Doctors tell us to get more exercise—walking is as good for the body as for the environment. But is it healthy to take a walk in neighborhoods where walking is actually practical? If Vancouver, British Columbia, is representative of most urban areas, then the answer is “no.”
A recent study in Environmental Health Perspectives found that areas that rate highly for both walkability and air quality house only about 2% of the city’s population (they tend to be high-income regions a few miles from downtown).
The nitric oxide and the resulting ozone from auto emissions tend to concentrate in different parts of the city: nitric acid is more pervasive downtown, because ozone takes longer to form and has often drifted from its city sources before reaching its greatest concentrations in the suburbs.
The authors suggest that living in high-rises have an unintended health benefit: they are usually in a walkable environment and also allow most residents to spend much of their time farther away from street-level emissions.
These roadway air quality problems can be quite serious. A new study of the Los Angeles area connects asthma in children with proximity to heavy-traffic areas, with 9% of all childhood asthma cases in Long Beach and 6% in Riverside attributable to living within 75 meters of a major road.

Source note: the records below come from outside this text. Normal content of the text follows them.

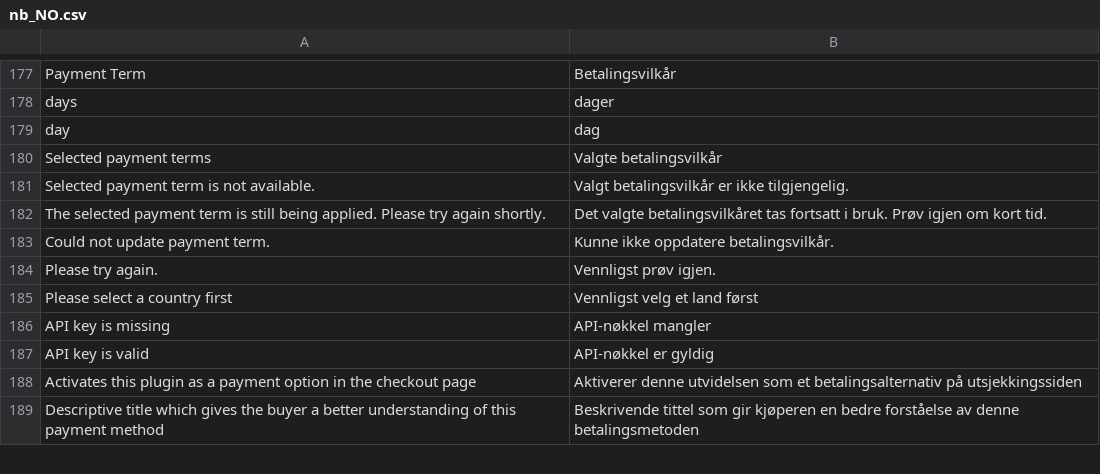
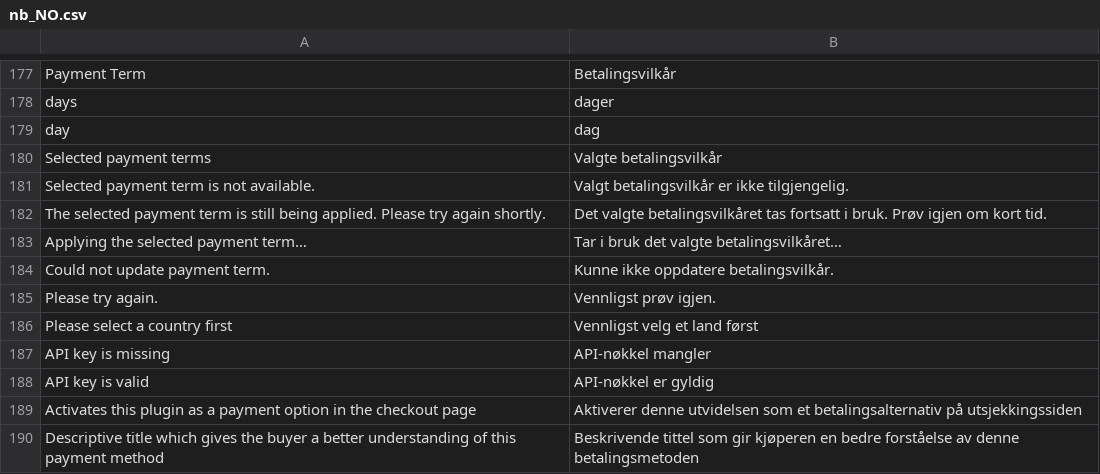
Before and after one commit to two-inc/magento-plugin, a CSV file: i18n/nb_NO.csv, drawn as a sheet; only a part is shown, gaps mark what is left out; the diff names each change by its address in the sheet, - before the commit and + after, or states it on an @@ line.

```diff
--- a/i18n/nb_NO.csv
+++ b/i18n/nb_NO.csv
+row 183: Applying the selected payment term… | Tar i bruk det valgte betalingsvilkåret…
```
Also changed, not shown: i18n/nl_NL.csv, i18n/sv_SE.csv, 5 other files.
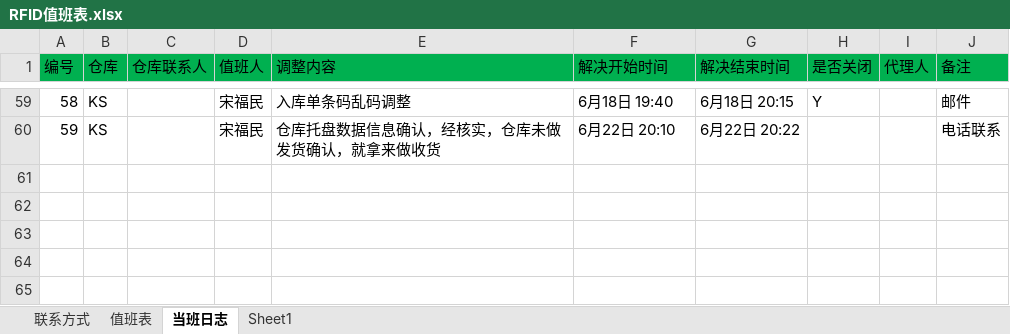
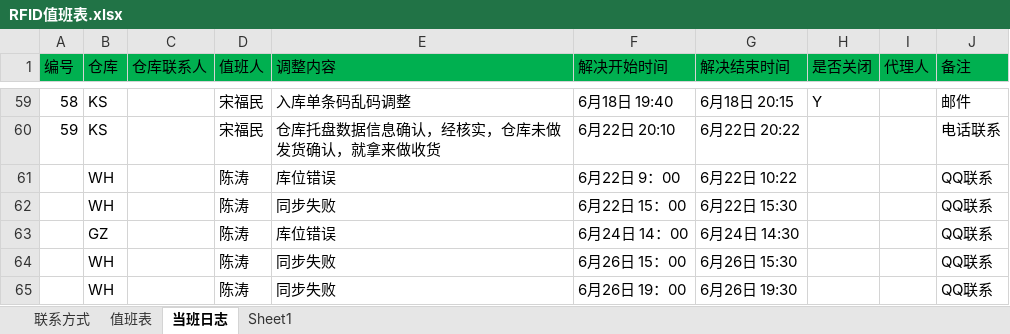
Before and after one commit to Xu3104/RFIDJobPlan, an Excel workbook: RFID值班表.xlsx, sheet 当班日志, drawn as a sheet; only a part is shown, gaps mark what is left out; values as stored, in another font and other column widths than the file's, no borders; the diff names each change by its address in the sheet, - before the commit and + after, or states it on an @@ line.

Commit message:
Signed-off-by: songfm <songfm@mvs.com.cn>

```diff
--- a/RFID值班表.xlsx (sheet 当班日志)
+++ b/RFID值班表.xlsx (sheet 当班日志)
+row 61:  | WH |  | 陈涛 | 库位错误 | 6月22日 9：00 | 6月22日 10:22 |  |  | QQ联系
+row 62:  | WH |  | 陈涛 | 同步失败 | 6月22日 15：00 | 6月22日 15:30 |  |  | QQ联系
+row 63:  | GZ |  | 陈涛 | 库位错误 | 6月24日 14：00 | 6月24日 14:30 |  |  | QQ联系
+row 64:  | WH |  | 陈涛 | 同步失败 | 6月26日 15：00 | 6月26日 15:30 |  |  | QQ联系
+row 65:  | WH |  | 陈涛 | 同步失败 | 6月26日 19：00 | 6月26日 19:30 |  |  | QQ联系
```
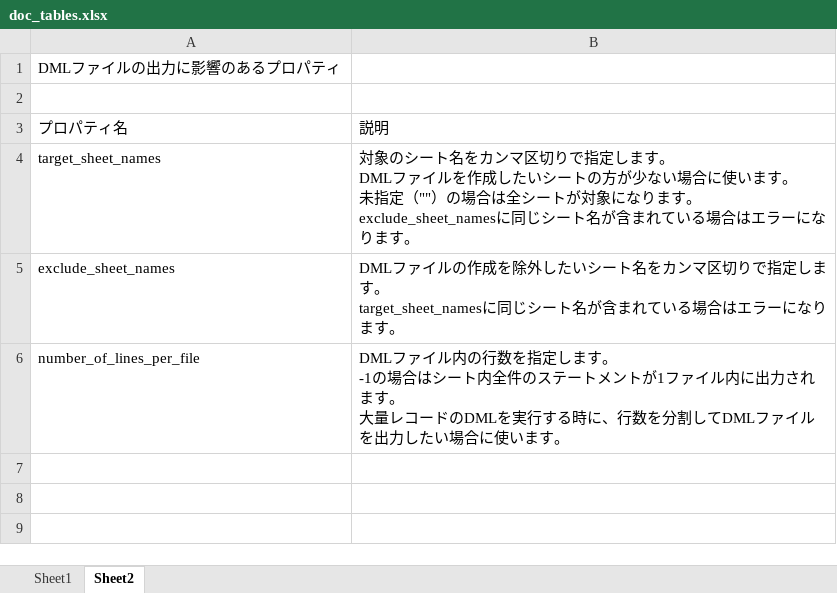
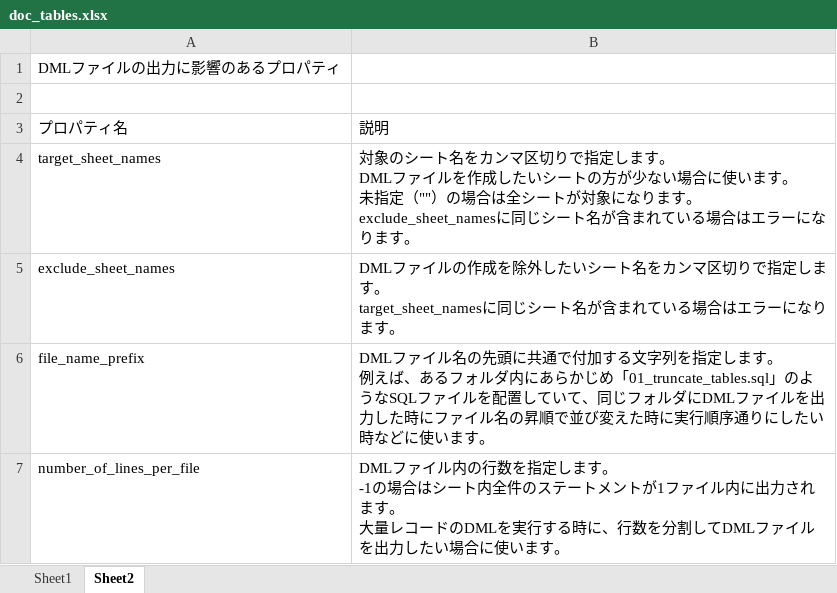
Before and after one commit to ecormaksin/python_sql_tools, an Excel workbook: doc_tables.xlsx, sheet Sheet2, drawn as a sheet; values as stored, in another font and other column widths than the file's, no borders; ↵ is a line break in a cell; the diff names each change by its address in the sheet, - before the commit and + after, or states it on an @@ line.

```diff
--- a/doc_tables.xlsx (sheet Sheet2)
+++ b/doc_tables.xlsx (sheet Sheet2)
+row 6: file_name_prefix | DMLファイル名の先頭に共通で付加する文字列を指定します。 ↵ 例えば、あるフォルダ内にあらかじめ「01_truncate_tables.sql」のようなSQLファイルを配置していて、同じフォルダにDMLファイルを出力した時にファイル名の昇順で並び変えた時に実行順序通りにしたい時などに使います。
```
Also changed, not shown: sheet Sheet1, 37 other files.
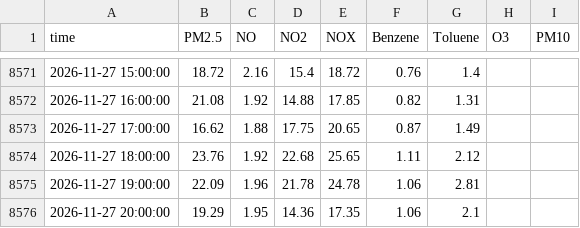
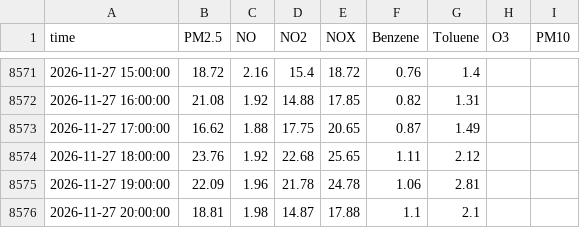
Before and after one commit to Yonifal/shoham-air, a CSV file: data/station.csv, drawn as a sheet; only a part is shown, gaps mark what is left out.

```diff
--- a/data/station.csv
+++ b/data/station.csv
@@ -8575,2 +8575,2 @@ time,PM2.5,NO,NO2,NOX,Benzene,Toluene,O3,PM10
 2026-11-27 19:00:00,22.09,1.96,21.78,24.78,1.06,2.81,,
-2026-11-27 20:00:00,19.29,1.95,14.36,17.35,1.06,2.1,,
+2026-11-27 20:00:00,18.81,1.98,14.87,17.88,1.1,2.1,,
```
Also changed, not shown: 3 other files.
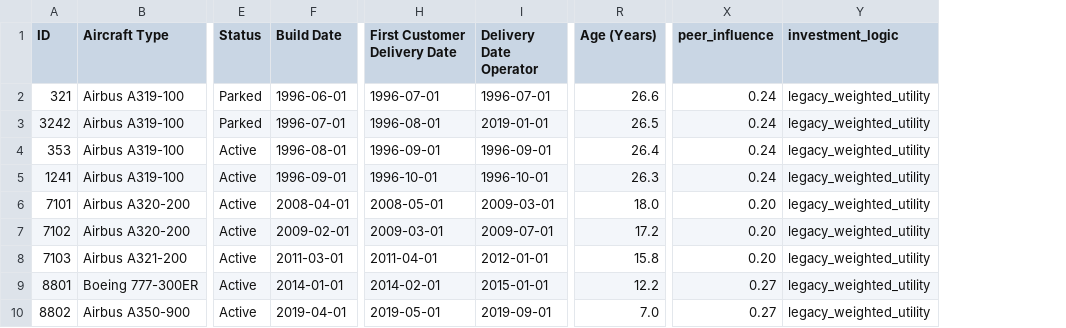
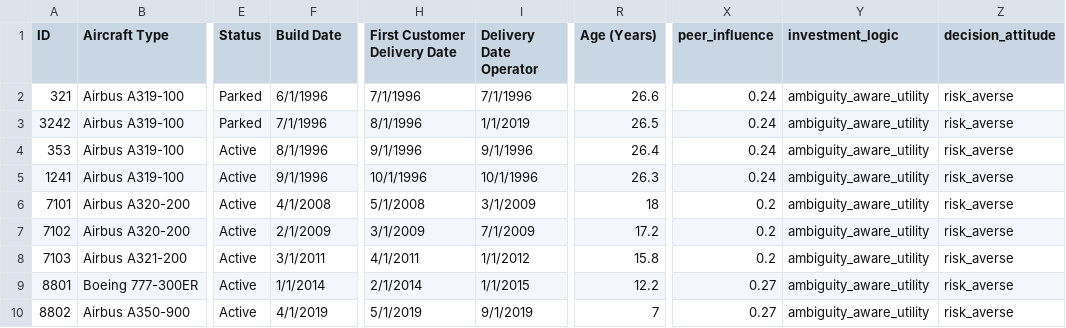
Before and after one commit to Manish-Khanra/NATM, a CSV file: data/baseline-passenger-transition/aviation_fleet_stock.csv, drawn as a sheet; only a part is shown, gaps mark what is left out; the diff covers the shown part only; the diff names each change by its address in the sheet, - before the commit and + after, or states it on an @@ line.

Commit message:
Harmonised investment_logic string

```diff
--- a/data/baseline-passenger-transition/aviation_fleet_stock.csv
+++ b/data/baseline-passenger-transition/aviation_fleet_stock.csv
+column Z (decision_attitude), rows 2-10: all risk_averse
-F2 (Build Date): 1996-06-01
+F2 (Build Date): 6/1/1996
-H2 (First Customer Delivery Date): 1996-07-01
+H2 (First Customer Delivery Date): 7/1/1996
-I2 (Delivery Date Operator): 1996-07-01
+I2 (Delivery Date Operator): 7/1/1996
-Y2:Y10 (investment_logic): legacy_weighted_utility
+Y2:Y10 (investment_logic): ambiguity_aware_utility
-F3 (Build Date): 1996-07-01
+F3 (Build Date): 7/1/1996
-H3 (First Customer Delivery Date): 1996-08-01
+H3 (First Customer Delivery Date): 8/1/1996
-I3 (Delivery Date Operator): 2019-01-01
+I3 (Delivery Date Operator): 1/1/2019
-F4 (Build Date): 1996-08-01
+F4 (Build Date): 8/1/1996
-H4 (First Customer Delivery Date): 1996-09-01
+H4 (First Customer Delivery Date): 9/1/1996
-I4 (Delivery Date Operator): 1996-09-01
+I4 (Delivery Date Operator): 9/1/1996
-F5 (Build Date): 1996-09-01
+F5 (Build Date): 9/1/1996
-H5 (First Customer Delivery Date): 1996-10-01
+H5 (First Customer Delivery Date): 10/1/1996
-I5 (Delivery Date Operator): 1996-10-01
+I5 (Delivery Date Operator): 10/1/1996
-F6 (Build Date): 2008-04-01
+F6 (Build Date): 4/1/2008
-H6 (First Customer Delivery Date): 2008-05-01
+H6 (First Customer Delivery Date): 5/1/2008
-I6 (Delivery Date Operator): 2009-03-01
+I6 (Delivery Date Operator): 3/1/2009
-R6 (Age (Years)): 18.0
+R6 (Age (Years)): 18
-X6:X8 (peer_influence): 0.20
+X6:X8 (peer_influence): 0.2
-F7 (Build Date): 2009-02-01
+F7 (Build Date): 2/1/2009
-H7 (First Customer Delivery Date): 2009-03-01
+H7 (First Customer Delivery Date): 3/1/2009
-I7 (Delivery Date Operator): 2009-07-01
+I7 (Delivery Date Operator): 7/1/2009
-F8 (Build Date): 2011-03-01
+F8 (Build Date): 3/1/2011
-H8 (First Customer Delivery Date): 2011-04-01
+H8 (First Customer Delivery Date): 4/1/2011
-I8 (Delivery Date Operator): 2012-01-01
+I8 (Delivery Date Operator): 1/1/2012
-F9 (Build Date): 2014-01-01
+F9 (Build Date): 1/1/2014
-H9 (First Customer Delivery Date): 2014-02-01
+H9 (First Customer Delivery Date): 2/1/2014
-I9 (Delivery Date Operator): 2015-01-01
+I9 (Delivery Date Operator): 1/1/2015
-F10 (Build Date): 2019-04-01
+F10 (Build Date): 4/1/2019
-H10 (First Customer Delivery Date): 2019-05-01
+H10 (First Customer Delivery Date): 5/1/2019
-I10 (Delivery Date Operator): 2019-09-01
+I10 (Delivery Date Operator): 9/1/2019
-R10 (Age (Years)): 7.0
+R10 (Age (Years)): 7
```
Also changed, not shown: 18 edited cells elsewhere in this file, 8 other files.
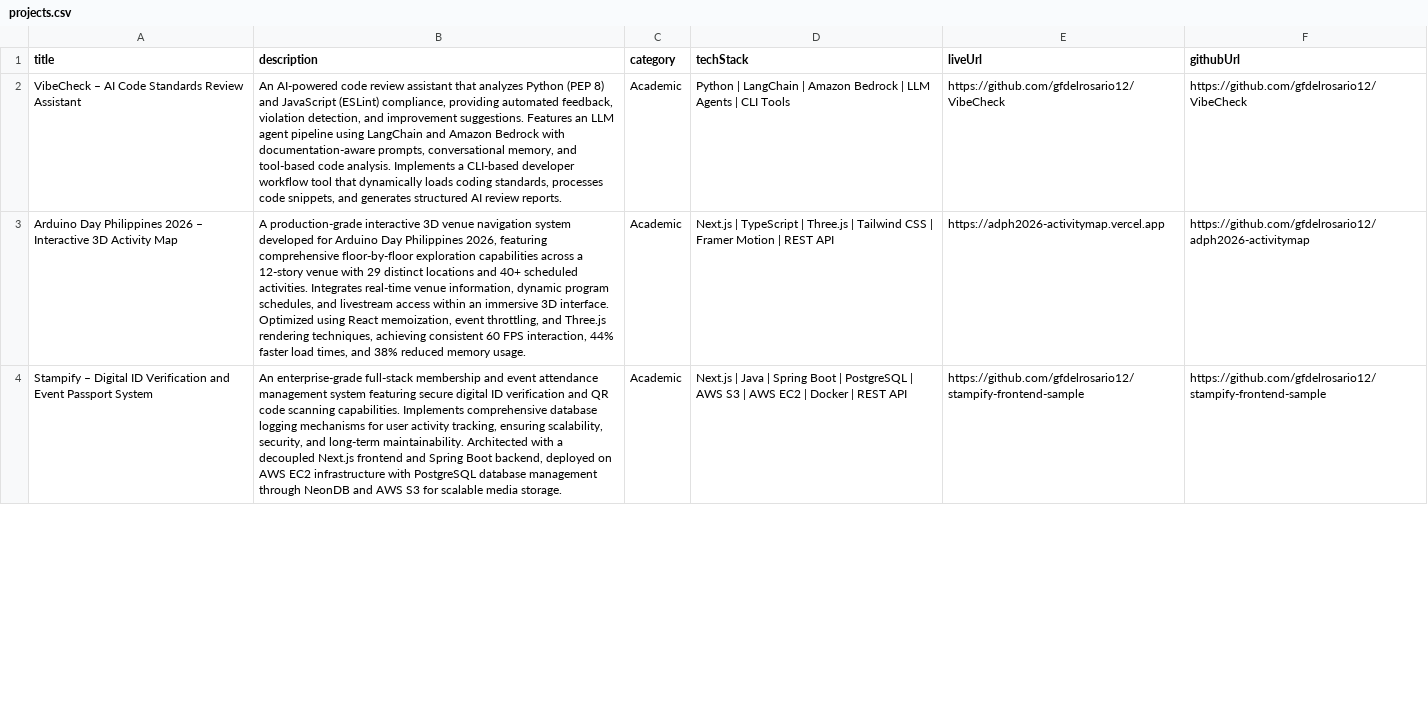
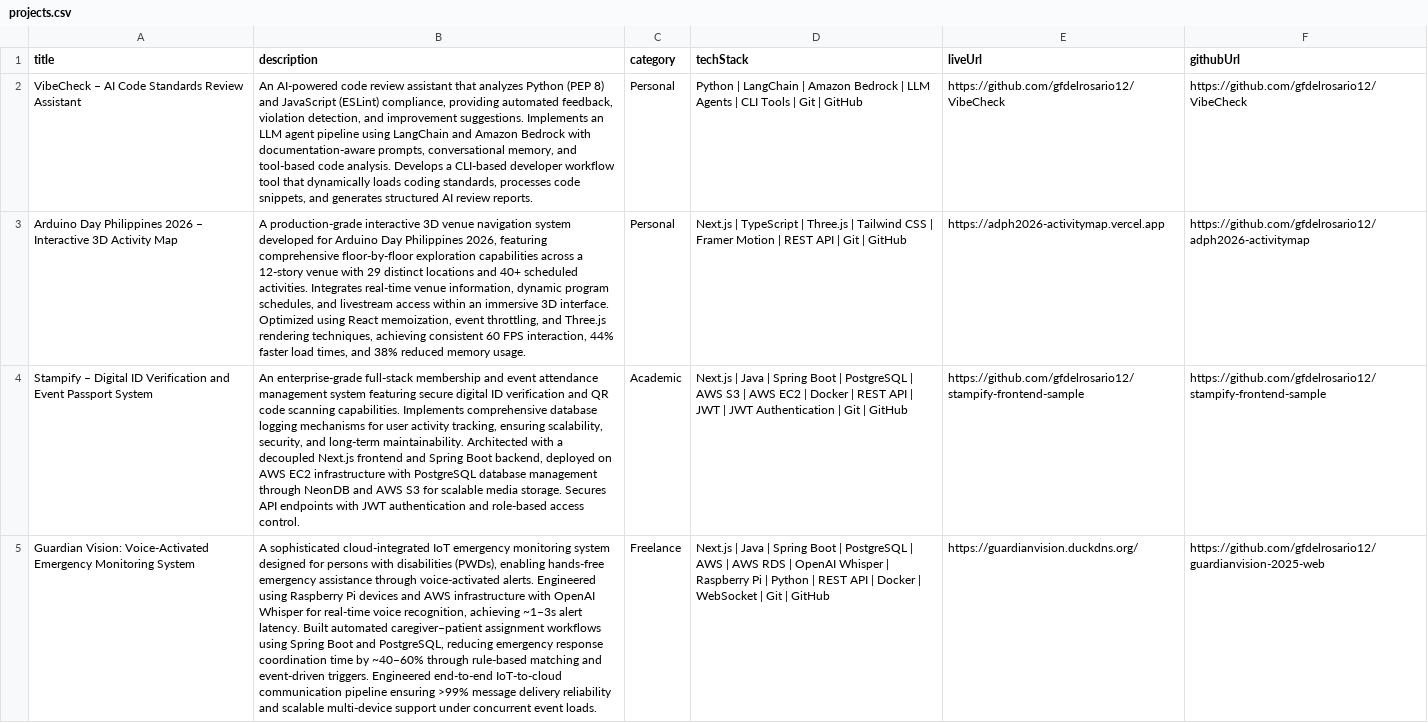
Before and after one commit to gfdelrosario12/glides-dev, a CSV file: public/data/projects.csv, drawn as a sheet; only a part is shown; the diff covers the shown part only; the diff names each change by its address in the sheet, - before the commit and + after, or states it on an @@ line.

Commit message:
refactor(ui): improve Experience/Projects section layout and styling consistency

```diff
--- a/public/data/projects.csv
+++ b/public/data/projects.csv
-B2 (description): …improvement suggestions. Features an LLM agent pipeline using LangChain and Amazon Bedrock with documentation-aware prompts, conversational memory, and tool-based code analysis. Implements a CLI-based…
+B2 (description): …improvement suggestions. Implements an LLM agent pipeline using LangChain and Amazon Bedrock with documentation-aware prompts, conversational memory, and tool-based code analysis. Develops a CLI-based…
-C2:C3 (category): Academic
+C2:C3 (category): Personal
-D2 (techStack): …CLI Tools
+D2 (techStack): …CLI Tools | Git | GitHub
-D3 (techStack): …REST API
+D3 (techStack): …REST API | Git | GitHub
-B4 (description): …media storage.
+B4 (description): …media storage. Secures API endpoints with JWT authentication and role-based access control.
-D4 (techStack): …REST API
+D4 (techStack): …REST API | JWT | JWT Authentication | Git | GitHub
+row 5: Guardian Vision: Voice-Activated Emergency Monitoring System | A sophisticated cloud-integrated IoT emergency monitoring system designed for persons with disabilities (PWDs), enabling hands-free emergency assistance through voice-activated alerts. Engineered using Raspberry Pi devices and AWS infrastructure with OpenAI Whisper for real-time voice recognition, achieving ~1–3s alert latency. Built automated caregiver–patient assignment workflows using Spring Boot and PostgreSQL, reducing emergency response coordination time by ~40–60% through rule-based matching and event-driven triggers. Engineered end-to-end IoT-to-cloud communication pipeline ensuring >99% message delivery reliability and scalable multi-device support under concurrent event loads. | Freelance | Next.js | Java | Spring Boot | PostgreSQL | AWS | AWS RDS | OpenAI Whisper | Raspberry Pi | Python | REST API | Docker | WebSocket | Git | GitHub | https://guardianvision.duckdns.org/ | https://github.com/gfdelrosario12/guardianvision-2025-web
```
Also changed, not shown: 1 added row, 1 removed row and 12 edited cells elsewhere in this file, public/data/certifications.csv, 2 other files.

“The impact of roadway proximity on the overall burden of asthma-related illness is remarkable,” said principal investigator Rob McConnell of the University of Southern California. “Air pollution is a more important contributor to the burden of childhood asthma than is generally recognized, especially to more severe episodes requiring visits to a clinic or emergency room.”
The study in the American Journal of Public Health also highlighted the impact of shipping in the region—the Los Angeles-Long Beach port is the largest in the United States—by estimating that 21% of asthma-related bronchitis episodes in Long Beach (about 1,400 cases total) and 8% in Riverside (3,400 cases) were caused by nitrogen dioxide emitted by ships.
If the air is the problem, then meteorology may offer some of the solutions. In a poster to be presented Monday (2:30 pm; Environment and Health Symposium) at the AMS Annual Meeting, David Quesada will report on correlations between weather—including humidity, rain, and winds—and asthma in Miami, Florida, where residents suffer above-average asthma incidence.
With pollen and particulate data in hand, the project may identify ways to help residents live well in an urban environment—without necessarily building more high-rises.